“To me, going out and hanging out in a pub or a bar or whatever is more about the company you keep. And you realize at some point the golden moment is going to go away. So you try to time your departure right around that time where you’re just, like, ‘Okay, we’ve got about 10 minutes before he becomes a super mess. So I’m gonna split, and I’ll talk to you guys later.'”
Taylor added: “I try not to ‘Irish goodbye’ everybody, where you just split. I only did that, really, when I was drinking. (Laughs) But I make sure that everybody’s good; I make sure that everybody’s… Okay, if anybody needs a ride home, I’m the first one to do it. ‘Cause it’s usually just me and my wife. My wife still drinks, but she’s very social. She’s way better at it than I was. Usually right about the time she’s starting to kind of… She’s just, like, ‘I’m tired. We need to split.’ I’m, like, ‘Ah. You had me at ‘I’m ready to go.” So we’re out the door and heading for home.”
Corey previously discussed his long history of drug use and eventual recovery in a January 2020 interview with BBC Radio 6 Music presenter Mary Anne Hobbs. At the time, he said: “You get to the point where you realize that what you do means so much to you that you wanna do it at the absolute top of your game. And you know me — I’m a nut, so if I’m going all the way, I’m gonna go all the way and above and beyond.

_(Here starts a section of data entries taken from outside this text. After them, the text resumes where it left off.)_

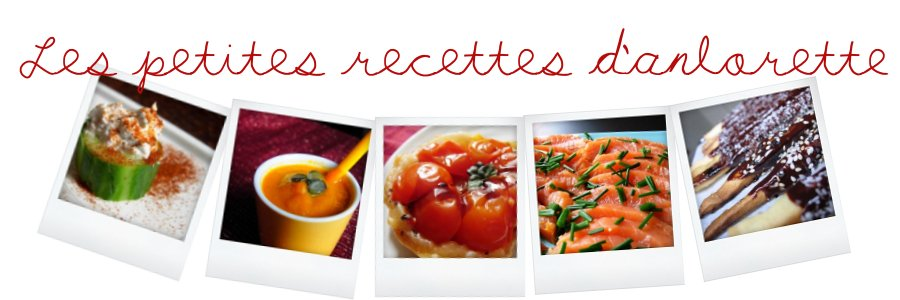
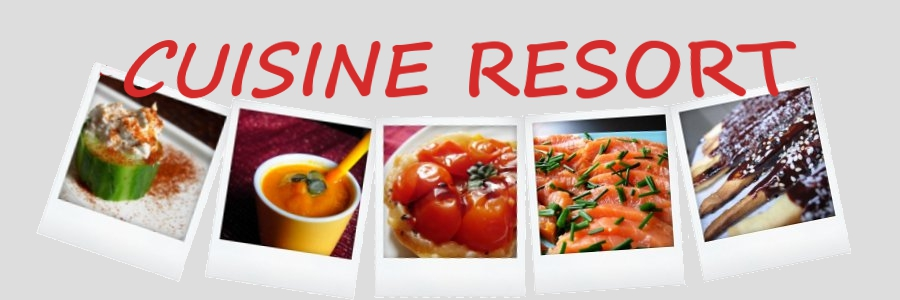
Mise à jour de la barre de navigation.

diff --git a/CodeIgniter/css/style.css b/CodeIgniter/css/style.css
@@ -1,5 +1,5 @@
 body {
-	background-color: #3D6328;
+	background-color: #dddddd;
 	font-family:  Arial, sans-serif;
 }
 
@@ -108,12 +108,42 @@ label {
 	
 #navigation {
 	border-style: solid;
-	border-color: gray;
+	border-color: #dddddd;
 	margin-left: auto;
 	margin-right: auto;
 	text-align: center;
 	width: 600px;
 	border-radius: 0 0 20px 20px;
+}
+
+table{
+	background-color: rgba(255, 255, 255, 0.8);
+	border-radius: 0 0 10px 10px;
+	width:600px;
+	margin-left:auto;
+	margin-right: auto;
+	
+}
+
+#nav
+{
+	background-color: rgba(0,0,0,0);
+	border-radius: 8px;
+}
+
+#nav a
+{
+	color: black;
+	text-decoration: none;
+}
+
+#nav:hover{
+	transition: all 1s;
+	-moz-transition: all 1s; /* Firefox 4 */
+	-webkit-transition: all 1s; /* Safari and Chrome */
+	-o-transition: all 1s; /* Opera */
+	background-color: rgba(150,150,150,1);
+	
 }
 	
 #contenu {
@@ -130,6 +160,14 @@ label {
 
 #accueil h1  {
 	text-align: center;
+}
+
+#navigation 
+{
+	display:inline;
+}
+.nav {
+	background: white;
 }
 
 fieldset.info {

“I’ve struggled with drinking for a long time, especially with having that kind of addictive personality side to me,” he continued. “But at the same time, I’ve also had this weird switch where when I decide to quit something, that’s it. And this year is ten years for me. And then I quit smoking, which I never thought I would do. And that was just as difficult, if not worse. But then you get to the point where you start going, ‘Okay, we’re done quitting things. What can we do to improve ourselves?’ So I started really looking at the way I eat and the way I take care of myself. I started training again and really trying to get physically fit to the point where if I went on stage, I knew that I could do the best show that I’ve done in twenty years. And that became part of just keeping this thing alive.”
Five years ago, Taylor, who tried to commit suicide in 2003 by attempting to jump off a hotel balcony while struggling with alcoholism, was honored with the “Icon” award at Rock To Recovery‘s second annual awareness event and benefit. In his acceptance speech, the singer said: “I had my first drink when I was five years old, did my first drug when I was eleven, and it was just all fucked up from there. I lost a lot of friends.”
During a 2016 appearance on the “Meet Your Heroes” SiriusXM radio show, Taylor said that his personality turned “vicious” and he had a “dark attitude” while drunk. He added: “To this day, there are still a lot of friends of mine who are, like, ‘If you ever fall off the wagon, don’t call me.’ So I know it’s in me, and I think that’s the difference between me and a lot of other people is the fact that I can at least admit it.”
He continued: “I just let booze get in the way for a while and then I kind of pulled myself out of it. I feel like I’m doing my best work now, to be honest.”
Corey‘s sophomore solo album, “CMF2”, will be released on September 15.
Corey Taylor photo credit: Marina Hunter